By Isabella Bwiire
As we commemorate the 16days of activism against Gender based violence (GBV) priority should be on the right to health especially for the women. Women have the right to the enjoyment of the highest attainable standard of physical and mental health.
This right is vital to their life and well-being, their ability to participate in all areas of public and private life. Women’s health involves their emotional, social and physical well-being and determined by the social, political and economic context of their lives.
A major barrier for women to the achievement of highest attainable standards of health is inequality both between men and Women in different geographical regions, social classes, indigenous and ethnic groups. In national and international forums women have emphasised that to attain optimal health throughout the life cycle, equality, including sharing of family responsibilities; development and peace are necessary conditions.
Women have different and unequal access to and use of basic health resources, including primary health services for the prevention and treatment of childhood diseases, malnutrition, anemia, diarrhea diseases, communicable diseases, Malaria, etc. And women have different and unequal opportunities for the protection, promotion and maintenance of their health, a case in point is the lack of emergency obstetric services which is lacking in many local health facilities.
Health policies and programme often perpetuate gender stereotypes and fail to consider socio-economic disparities and other differences among women and may not fully take account of the lack of autonomy of women regarding their health.
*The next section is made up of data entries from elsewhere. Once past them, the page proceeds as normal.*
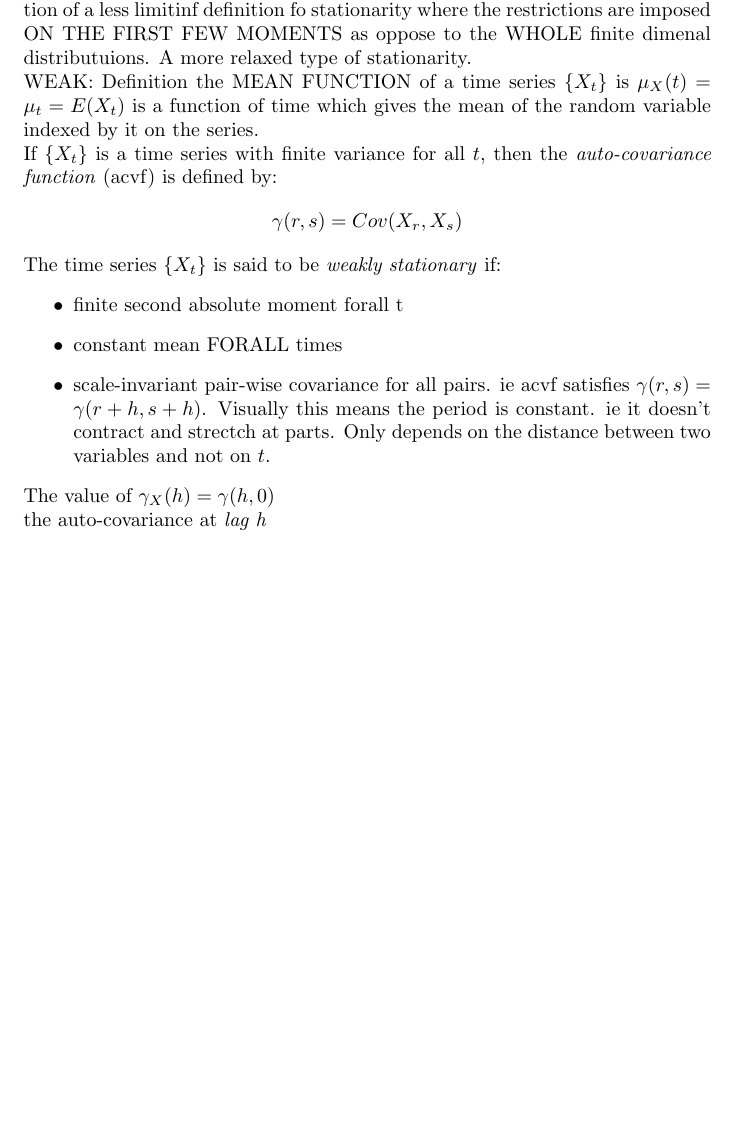
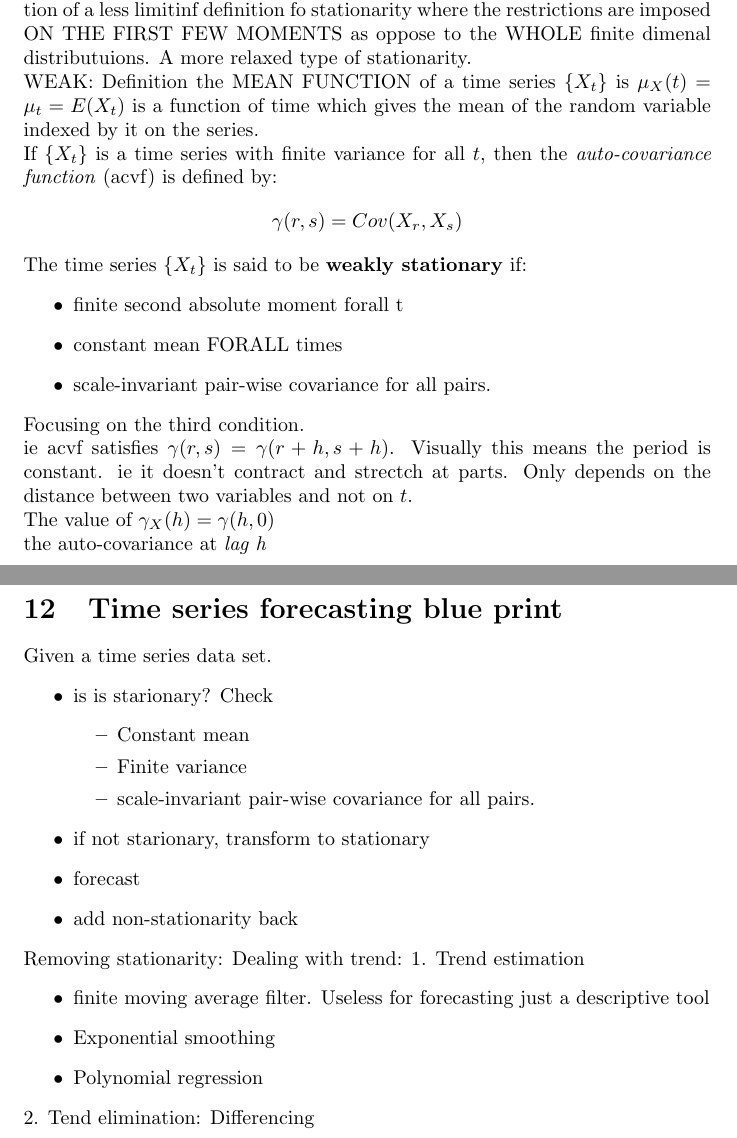
Before and after one commit to jbellogo/Notes, a LaTeX document (Statistics/forecasting.tex): part of page 12 of 12 before the commit and two parts of pages 12 and 13 of 13 after it, the two joined at a grey line, cut so that both start at the same text, the shorter picture padded with empty space. Compiled offline with pdfLaTeX.

Commit message:
forecasting notes

```diff
--- a/Statistics/forecasting.tex
+++ b/Statistics/forecasting.tex
@@ -443,16 +443,48 @@ Definition the MEAN FUNCTION of a time series $\{X_t\}$ is $\mu_X(t) = \mu_t = E
 If $\{X_t \}$ is a time series with finite variance for all $t$, then the \textit{auto-covariance function} (acvf) is defined by:
 \[ \gamma(r, s)=Cov(X_r, X_s) \]
 
-The time series $\{X_t\}$ is said to be \textit{weakly stationary} if:
+
+The time series $\{X_t\}$ is said to be \textbf{weakly stationary} if:
 \begin{itemize}
 \item finite second absolute moment forall t
 \item constant mean FORALL times
-\item scale-invariant pair-wise covariance for all pairs. ie acvf satisfies $\gamma(r,s) = \gamma(r+h, s+h)$. Visually this means the period is constant. ie it doesn't contract and strectch at parts. Only depends on the distance between two variables and not on $t$.
+\item scale-invariant pair-wise covariance for all pairs.
 \end{itemize}
+
+Focusing on the third condition.
+
+ie acvf satisfies $\gamma(r,s) = \gamma(r+h, s+h)$. Visually this means the period is constant. ie it doesn't contract and strectch at parts. Only depends on the distance between two variables and not on $t$.
 
 The value of $\gamma_X(h) = \gamma(h,0)$
 
 the auto-covariance at \textit{lag h}
+
+
+
+\section{Time series forecasting blue print}
+Given a time series data set.
+\begin{itemize}
+\item is is starionary? Check
+\begin{itemize}
+\item Constant mean
+\item Finite variance
+\item scale-invariant pair-wise covariance for all pairs.
+\end{itemize}
+\item if not starionary, transform to stationary
+\item forecast
+\item add non-stationarity back
+\end{itemize}
+
+
+Removing stationarity:
+Dealing with trend:
+1. Trend estimation
+\begin{itemize}
+\item finite moving average filter. Useless for forecasting just a descriptive tool
+\item Exponential smoothing
+\item Polynomial regression
+\end{itemize}
+2. Tend elimination: Differencing
 
 
 
```
Also changed, not shown: Statistics/forecasting.pdf, 3 other files.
Women’s health is also affected by gender bias in the health system and the provision of inadequate and inappropriate medical services to women. The rights of women include their right to have control over and decide freely and responsibility on matters related to their sexuality, including sexual reproductive health, free from coercion, discrimination and violence. To the contrary, today women are subject to particular health risks due to inadequate responsiveness and lack of services to meet health-related needs including sexuality and reproduction.
Complications related to pregnancies and childbirth is among the leading causes of mortality and morbidity of women. Unsafe abortions threaten the lives of a large number of women.
A number of indisputable proof of women’s action is visible, ranging from their social political and economic engagement, therefore progress has been done in the struggle for their right, however, we still say, much is still deserved in the health sector.
Ms Bwiire works with Foundation for Human Rights Initiative.
Story published by the Daily Monitor